This is one of those incidents that looks innocuous; Shaughnessy’s intent was to stop the shot, not to injury an opponent. Referee, Willie Collum, took no action.
Let me take you back to the white heat of the title challenge in 2011. Celtic travelled to Hamilton on 12 January that year. Minutes after the break, James Forrest raised his boot to block a clearance from David Buchanan, Forrest’s studs catching Buchanan’s foot. It was the same scenario as the Edouard- Shaughnessy incident yesterday – there was no intent, but the Hamilton player took a sore one, although he was able to continue. The referee awarded Buchanan a foul and Forrest received a straight red card for dangerous play. It the same referee.
I’ll be honest, I was annoyed when James Forrest was sent off for that incident 8 years ago, so my reaction was inhibited when Shaughnessy did the same during yesterday’s game. But one of the decisions was wrong, clearly. If raising your studs to block an opponent is a foul and dangerous play, Celtic should have been awarded a penalty for this incident (not to mention Ryan Christie’s kick in the ribs immediately beforehand), and Shaughnessy should have been sent off.

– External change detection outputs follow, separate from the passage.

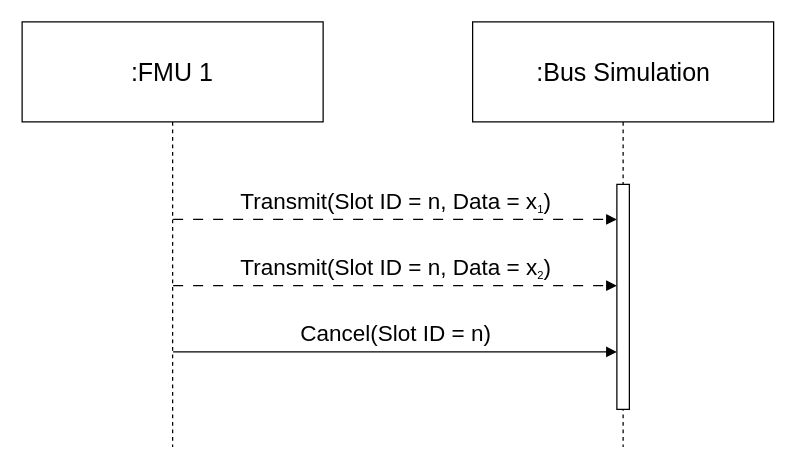
The draw.io diagram docs/images/flexray_transmission_cancel.drawio in modelica/fmi-ls-bus, before the edit. Source tidied: cells renumbered, new cells numbered last; positions are measured from the earlier drawing's top-left corner, leaving out a move shared by most shapes. Both pictures are drawn from the tidied source at 125%, with x=0, y=0 at pixel (21, 21).
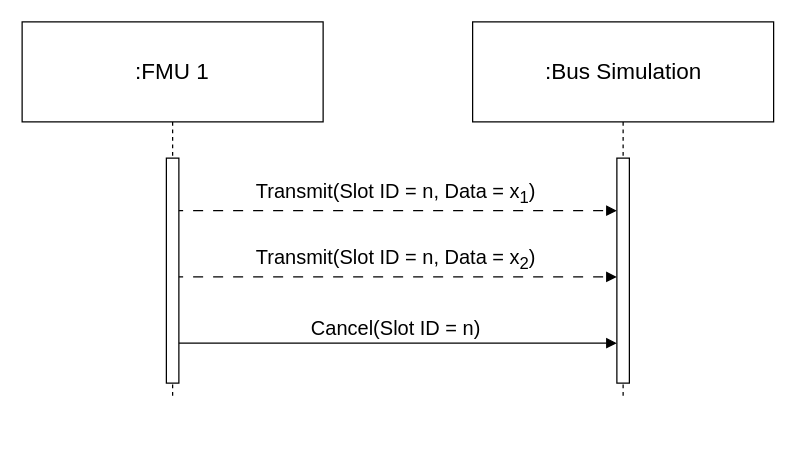
The same diagram, later.

Commit message (it also covers changes not shown here):
Fixing other FlexRay images

Diff of the diagram source:
```diff
@@
 <mxGraphModel>
   <root>
     <mxCell id="0" />
     <mxCell id="1" parent="0" />
+    <mxCell id="8" value="&lt;font&gt;&lt;span&gt;Cancel(&lt;/span&gt;&lt;span&gt;Slot ID = n&lt;/span&gt;&lt;span&gt;)&lt;/span&gt;&lt;/font&gt;" style="html=1;verticalAlign=bottom;endArrow=block;curved=0;rounded=0;fontSize=16;" parent="1" edge="1">
+      <mxGeometry relative="1" as="geometry">
+        <mxPoint x="121" y="257" as="sourcePoint" />
+        <mxPoint x="476" y="257" as="targetPoint" />
+      </mxGeometry>
+    </mxCell>
+    <mxCell id="7" value="&lt;font&gt;&lt;span&gt;Transmit(&lt;/span&gt;&lt;span&gt;Slot ID = n, Data =&amp;nbsp;&lt;/span&gt;&lt;span&gt;x&lt;/span&gt;&lt;sub&gt;&lt;font&gt;2&lt;/font&gt;&lt;/sub&gt;&lt;span&gt;)&lt;/span&gt;&lt;/font&gt;" style="html=1;verticalAlign=bottom;endArrow=block;curved=0;rounded=0;dashed=1;dashPattern=8 8;fontSize=16;" parent="1" edge="1">
+      <mxGeometry relative="1" as="geometry">
+        <mxPoint x="121" y="204" as="sourcePoint" />
+        <mxPoint x="476" y="204" as="targetPoint" />
+      </mxGeometry>
+    </mxCell>
+    <mxCell id="5" value="&lt;font&gt;&lt;span&gt;Transmit(Slot ID = n, Data = x&lt;/span&gt;&lt;sub&gt;&lt;font&gt;1&lt;/font&gt;&lt;/sub&gt;&lt;span&gt;)&lt;/span&gt;&lt;/font&gt;" style="html=1;verticalAlign=bottom;endArrow=block;curved=0;rounded=0;dashed=1;dashPattern=8 8;fontSize=16;" parent="1" edge="1">
+      <mxGeometry relative="1" as="geometry">
+        <mxPoint x="121" y="151" as="sourcePoint" />
+        <mxPoint x="476" y="151" as="targetPoint" />
+      </mxGeometry>
+    </mxCell>
-    <mxCell id="2" value="&lt;font style=&quot;font-size: 20px;&quot;&gt;:FMU 1&lt;/font&gt;" style="shape=umlLifeline;perimeter=lifelinePerimeter;whiteSpace=wrap;html=1;newEdgeStyle={&quot;curved&quot;:0,&quot;rounded&quot;:0};size=80;" parent="1" vertex="1">
-      <mxGeometry x="0.2" width="240.8" height="340" as="geometry" />
+    <mxCell id="2" value="&lt;font&gt;:FMU 1&lt;/font&gt;" style="shape=umlLifeline;perimeter=lifelinePerimeter;whiteSpace=wrap;html=1;newEdgeStyle={&quot;curved&quot;:0,&quot;rounded&quot;:0};size=80;fontSize=18;" parent="1" vertex="1">
+      <mxGeometry x="0.2" width="240.8" height="300" as="geometry" />
     </mxCell>
+    <mxCell id="9" style="html=1;perimeter=orthogonalPerimeter;targetShapes=umlLifeline;newEdgeStyle={&quot;curved&quot;:0,&quot;rounded&quot;:0};fillColor=default;" parent="2" vertex="1">
+      <mxGeometry x="115.4" y="109" width="10" height="180" as="geometry" />
+    </mxCell>
-    <mxCell id="3" value="&lt;font style=&quot;font-size: 20px;&quot;&gt;:Bus Simulation&lt;/font&gt;" style="shape=umlLifeline;perimeter=lifelinePerimeter;whiteSpace=wrap;html=1;newEdgeStyle={&quot;curved&quot;:0,&quot;rounded&quot;:0};size=80;" parent="1" vertex="1">
-      <mxGeometry x="360.6" width="240.8" height="340" as="geometry" />
+    <mxCell id="3" value="&lt;font&gt;:Bus Simulation&lt;/font&gt;" style="shape=umlLifeline;perimeter=lifelinePerimeter;whiteSpace=wrap;html=1;newEdgeStyle={&quot;curved&quot;:0,&quot;rounded&quot;:0};size=80;fontSize=18;" parent="1" vertex="1">
+      <mxGeometry x="360.6" width="240.8" height="300" as="geometry" />
     </mxCell>
     <mxCell id="4" style="html=1;perimeter=orthogonalPerimeter;targetShapes=umlLifeline;newEdgeStyle={&quot;curved&quot;:0,&quot;rounded&quot;:0};fillColor=default;" parent="3" vertex="1">
-      <mxGeometry x="115.4" y="130" width="10" height="180" as="geometry" />
+      <mxGeometry x="115.4" y="109" width="10" height="180" as="geometry" />
     </mxCell>
-    <mxCell id="5" value="&lt;font style=&quot;&quot;&gt;&lt;span style=&quot;font-size: 18px;&quot;&gt;Transmit(Slot ID = n, Data = x&lt;/span&gt;&lt;sub style=&quot;&quot;&gt;&lt;font style=&quot;font-size: 9px;&quot;&gt;1&lt;/font&gt;&lt;/sub&gt;&lt;span style=&quot;font-size: 18px;&quot;&gt;)&lt;/span&gt;&lt;/font&gt;" style="html=1;verticalAlign=bottom;endArrow=block;curved=0;rounded=0;dashed=1;dashPattern=8 8;" parent="1" edge="1">
-      <mxGeometry relative="1" as="geometry">
-        <mxPoint x="121" y="158" as="sourcePoint" />
-        <mxPoint x="476" y="158" as="targetPoint" />
-      </mxGeometry>
-    </mxCell>
     <mxCell id="6" style="ellipse;whiteSpace=wrap;html=1;align=center;fillColor=none;strokeColor=none;perimeter=centerPerimeter;" parent="1" vertex="1">
       <mxGeometry x="541" y="223" width="10" height="10" as="geometry" />
     </mxCell>
-    <mxCell id="7" value="&lt;font style=&quot;&quot;&gt;&lt;span style=&quot;font-size: 18px;&quot;&gt;Transmit(&lt;/span&gt;&lt;span style=&quot;font-size: 18px;&quot;&gt;Slot ID = n, Data =&amp;nbsp;&lt;/span&gt;&lt;span style=&quot;font-size: 18px;&quot;&gt;x&lt;/span&gt;&lt;sub style=&quot;&quot;&gt;&lt;font style=&quot;font-size: 9px;&quot;&gt;2&lt;/font&gt;&lt;/sub&gt;&lt;span style=&quot;font-size: 18px;&quot;&gt;)&lt;/span&gt;&lt;/font&gt;" style="html=1;verticalAlign=bottom;endArrow=block;curved=0;rounded=0;dashed=1;dashPattern=8 8;" parent="1" edge="1">
-      <mxGeometry relative="1" as="geometry">
-        <mxPoint x="121" y="211" as="sourcePoint" />
-        <mxPoint x="476" y="211" as="targetPoint" />
-      </mxGeometry>
-    </mxCell>
-    <mxCell id="8" value="&lt;font style=&quot;&quot;&gt;&lt;span style=&quot;font-size: 18px;&quot;&gt;Cancel(&lt;/span&gt;&lt;span style=&quot;font-size: 18px;&quot;&gt;Slot ID = n&lt;/span&gt;&lt;span style=&quot;font-size: 18px;&quot;&gt;)&lt;/span&gt;&lt;/font&gt;" style="html=1;verticalAlign=bottom;endArrow=block;curved=0;rounded=0;" parent="1" edge="1">
-      <mxGeometry relative="1" as="geometry">
-        <mxPoint x="121" y="264" as="sourcePoint" />
-        <mxPoint x="476" y="264" as="targetPoint" />
-      </mxGeometry>
-    </mxCell>
   </root>
 </mxGraphModel>
```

I don’t go on about refereeing here. Standards improved after hitting an all-time low during the 2009-2011 seasons, when Celtic appeared to be punished on the field for making detailed complaints at that time. The Forrest red card in 2011 took place six weeks after referees went on strike, two months after the Head of Refereeing was sacked and three months after referee, Dougie McDonald, admitted to the SFA Head of Referees that he lied to Celtic manager, Neil Lennon, an admission which led to a re-done match report that was eventually leaked on CQN. There was chaos in the profession at that time, with conspiracies between referees and their assistants to adopt a fabricated version of events that proved impossible to maintain.
Changes were made and the game eventually improved. Since then, of course, there has been no chance of league titles being decided by the vagaries of refereeing – only the outcome of cup games could be determined by overlooking a defender punching a shot off the goal-line.
Extraordinary decisions from officials took place at other grounds this weekend, so this is not an isolated incident. After making progress, standards have regressed. I get the feeling those responsible for standards are out of their depth, unsure what to do to improve things. The worst thing they could do is retrench into a bunker in order to protect their flanks. To borrow a recently used phrase, it’s OK not to be OK. Admitting as much is the first step to recovery.
Take some action.